= Exercise goal =
Single out the lines of the material that contain "Owner" and copy them.
========
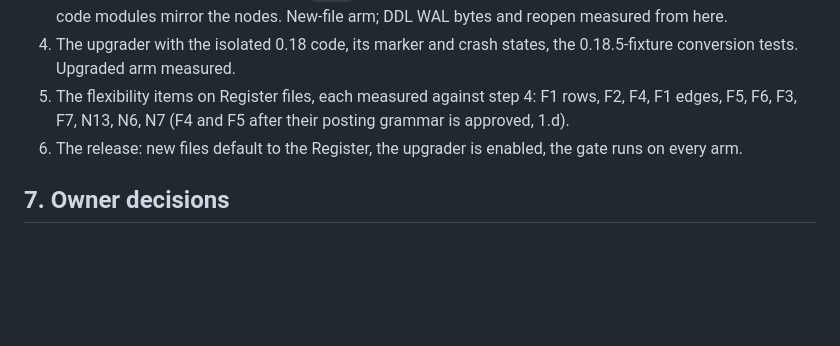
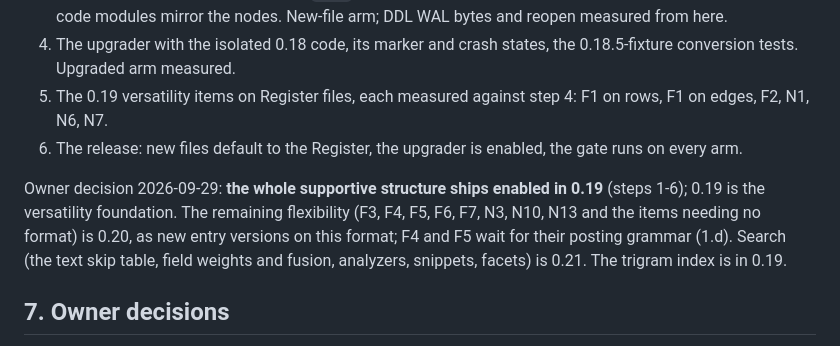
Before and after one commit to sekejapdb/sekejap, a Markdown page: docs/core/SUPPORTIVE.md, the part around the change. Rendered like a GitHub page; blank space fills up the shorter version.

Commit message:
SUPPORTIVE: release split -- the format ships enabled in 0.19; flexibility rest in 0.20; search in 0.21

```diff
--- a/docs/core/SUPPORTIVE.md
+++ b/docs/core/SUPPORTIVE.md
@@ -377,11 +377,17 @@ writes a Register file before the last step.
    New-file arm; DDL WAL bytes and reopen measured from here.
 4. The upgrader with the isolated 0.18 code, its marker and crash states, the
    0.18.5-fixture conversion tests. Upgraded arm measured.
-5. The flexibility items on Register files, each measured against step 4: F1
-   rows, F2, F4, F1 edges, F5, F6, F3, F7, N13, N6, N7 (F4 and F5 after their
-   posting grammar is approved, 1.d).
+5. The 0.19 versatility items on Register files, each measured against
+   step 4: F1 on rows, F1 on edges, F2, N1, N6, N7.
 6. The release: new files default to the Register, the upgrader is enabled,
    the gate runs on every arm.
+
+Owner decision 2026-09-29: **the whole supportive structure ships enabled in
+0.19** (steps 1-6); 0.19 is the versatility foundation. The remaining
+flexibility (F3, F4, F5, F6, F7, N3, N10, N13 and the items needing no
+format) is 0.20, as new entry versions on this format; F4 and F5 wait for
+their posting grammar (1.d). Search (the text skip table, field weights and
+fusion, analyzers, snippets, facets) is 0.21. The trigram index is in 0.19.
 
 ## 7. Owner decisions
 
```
========
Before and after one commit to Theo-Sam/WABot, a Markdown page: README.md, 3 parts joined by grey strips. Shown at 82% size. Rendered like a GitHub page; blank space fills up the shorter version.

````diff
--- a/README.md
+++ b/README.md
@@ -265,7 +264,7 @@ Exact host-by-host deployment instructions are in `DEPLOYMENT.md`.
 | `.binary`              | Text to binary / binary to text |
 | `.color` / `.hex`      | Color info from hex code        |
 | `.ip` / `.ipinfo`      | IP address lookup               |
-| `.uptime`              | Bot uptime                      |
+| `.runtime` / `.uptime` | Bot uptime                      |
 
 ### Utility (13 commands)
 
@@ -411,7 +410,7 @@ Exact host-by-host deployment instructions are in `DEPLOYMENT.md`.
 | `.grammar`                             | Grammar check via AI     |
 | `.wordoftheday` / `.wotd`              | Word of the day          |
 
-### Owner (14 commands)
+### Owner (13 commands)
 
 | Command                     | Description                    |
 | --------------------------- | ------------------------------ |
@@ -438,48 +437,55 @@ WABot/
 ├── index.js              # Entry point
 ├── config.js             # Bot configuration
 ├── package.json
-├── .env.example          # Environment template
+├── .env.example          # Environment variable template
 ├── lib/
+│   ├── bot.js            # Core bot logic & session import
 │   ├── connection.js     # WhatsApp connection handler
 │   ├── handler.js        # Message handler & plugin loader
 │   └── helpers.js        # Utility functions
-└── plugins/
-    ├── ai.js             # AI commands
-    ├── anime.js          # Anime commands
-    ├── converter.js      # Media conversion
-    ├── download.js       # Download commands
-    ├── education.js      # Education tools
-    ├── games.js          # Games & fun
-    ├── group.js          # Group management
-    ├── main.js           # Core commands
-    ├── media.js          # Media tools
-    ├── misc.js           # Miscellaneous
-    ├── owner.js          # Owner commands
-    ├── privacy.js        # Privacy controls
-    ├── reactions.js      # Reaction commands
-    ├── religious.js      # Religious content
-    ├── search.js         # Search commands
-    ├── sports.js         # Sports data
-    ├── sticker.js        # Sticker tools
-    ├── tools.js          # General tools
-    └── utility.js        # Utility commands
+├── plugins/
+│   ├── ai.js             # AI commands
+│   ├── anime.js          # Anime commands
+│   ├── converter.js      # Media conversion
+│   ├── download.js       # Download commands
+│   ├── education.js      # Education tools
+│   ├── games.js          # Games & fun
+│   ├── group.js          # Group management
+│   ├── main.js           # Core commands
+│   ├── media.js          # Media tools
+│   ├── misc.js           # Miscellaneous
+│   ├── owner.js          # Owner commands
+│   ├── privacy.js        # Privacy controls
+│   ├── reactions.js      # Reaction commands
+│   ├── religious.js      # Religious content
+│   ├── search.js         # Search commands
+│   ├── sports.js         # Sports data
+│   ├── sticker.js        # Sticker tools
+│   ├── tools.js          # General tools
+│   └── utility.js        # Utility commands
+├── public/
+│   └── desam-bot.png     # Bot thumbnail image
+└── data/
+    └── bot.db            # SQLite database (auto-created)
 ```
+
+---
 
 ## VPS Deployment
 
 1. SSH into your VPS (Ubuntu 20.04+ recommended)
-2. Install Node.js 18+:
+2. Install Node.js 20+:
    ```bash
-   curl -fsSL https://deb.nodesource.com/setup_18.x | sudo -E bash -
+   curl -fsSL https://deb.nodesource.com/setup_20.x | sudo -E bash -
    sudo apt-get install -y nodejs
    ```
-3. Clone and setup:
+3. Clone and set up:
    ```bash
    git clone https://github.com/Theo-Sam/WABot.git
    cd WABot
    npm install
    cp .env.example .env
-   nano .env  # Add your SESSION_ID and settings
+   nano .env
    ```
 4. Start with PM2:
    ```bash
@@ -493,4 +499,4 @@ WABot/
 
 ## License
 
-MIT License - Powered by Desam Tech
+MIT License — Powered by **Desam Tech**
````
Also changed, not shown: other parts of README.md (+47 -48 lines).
========
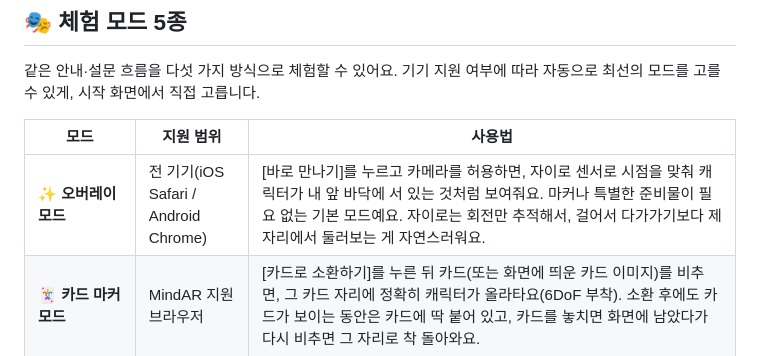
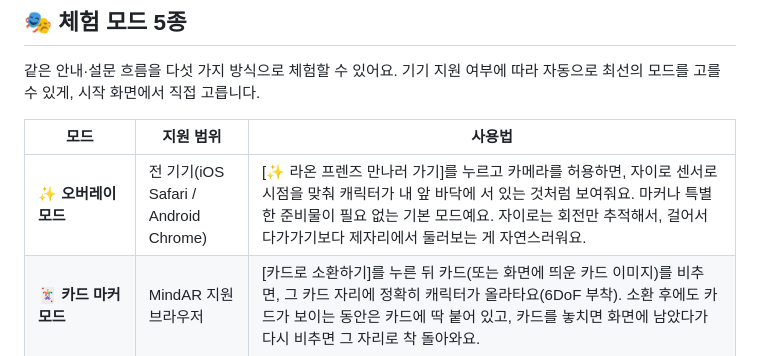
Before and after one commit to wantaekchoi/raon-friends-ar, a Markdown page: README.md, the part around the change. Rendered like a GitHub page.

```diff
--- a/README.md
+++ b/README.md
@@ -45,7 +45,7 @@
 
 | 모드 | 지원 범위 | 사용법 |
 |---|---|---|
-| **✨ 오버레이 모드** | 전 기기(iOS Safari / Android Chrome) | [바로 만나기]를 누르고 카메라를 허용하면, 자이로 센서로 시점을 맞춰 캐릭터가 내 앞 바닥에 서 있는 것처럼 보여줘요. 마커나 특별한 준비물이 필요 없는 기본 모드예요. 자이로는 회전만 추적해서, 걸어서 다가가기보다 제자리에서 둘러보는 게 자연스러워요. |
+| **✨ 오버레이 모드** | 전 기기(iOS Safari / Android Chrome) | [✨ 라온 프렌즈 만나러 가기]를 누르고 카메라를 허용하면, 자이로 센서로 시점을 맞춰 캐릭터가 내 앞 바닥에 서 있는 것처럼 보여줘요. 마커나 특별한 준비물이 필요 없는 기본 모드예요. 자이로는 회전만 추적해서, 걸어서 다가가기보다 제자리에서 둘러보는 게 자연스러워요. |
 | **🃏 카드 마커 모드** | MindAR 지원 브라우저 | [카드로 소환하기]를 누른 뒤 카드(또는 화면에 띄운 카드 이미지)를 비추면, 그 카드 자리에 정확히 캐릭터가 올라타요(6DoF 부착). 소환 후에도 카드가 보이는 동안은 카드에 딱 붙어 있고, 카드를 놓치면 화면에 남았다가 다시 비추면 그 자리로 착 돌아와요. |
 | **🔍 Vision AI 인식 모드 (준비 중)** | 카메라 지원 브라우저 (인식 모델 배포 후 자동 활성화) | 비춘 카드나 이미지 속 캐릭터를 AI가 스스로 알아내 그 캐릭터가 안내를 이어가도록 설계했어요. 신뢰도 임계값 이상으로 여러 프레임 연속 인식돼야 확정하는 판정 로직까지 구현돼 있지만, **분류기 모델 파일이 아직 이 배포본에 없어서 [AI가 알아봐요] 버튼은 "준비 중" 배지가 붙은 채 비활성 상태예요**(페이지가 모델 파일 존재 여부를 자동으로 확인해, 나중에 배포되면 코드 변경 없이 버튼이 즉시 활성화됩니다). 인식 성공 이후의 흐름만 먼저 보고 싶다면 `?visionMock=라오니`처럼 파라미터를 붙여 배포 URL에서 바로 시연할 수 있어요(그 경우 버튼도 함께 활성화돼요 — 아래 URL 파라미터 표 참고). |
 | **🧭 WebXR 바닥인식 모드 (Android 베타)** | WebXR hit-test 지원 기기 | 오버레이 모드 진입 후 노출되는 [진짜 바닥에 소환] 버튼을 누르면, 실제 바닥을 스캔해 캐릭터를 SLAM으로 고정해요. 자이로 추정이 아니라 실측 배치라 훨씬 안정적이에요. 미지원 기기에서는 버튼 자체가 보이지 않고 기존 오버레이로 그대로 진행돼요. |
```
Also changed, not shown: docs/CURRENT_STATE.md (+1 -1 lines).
========
= Your solution =
+Owner decision 2026-09-29: **the whole supportive structure ships enabled in
 ## 7. Owner decisions
-### Owner (14 commands)
+### Owner (13 commands)
-    ├── owner.js          # Owner commands
+│   ├── owner.js          # Owner commands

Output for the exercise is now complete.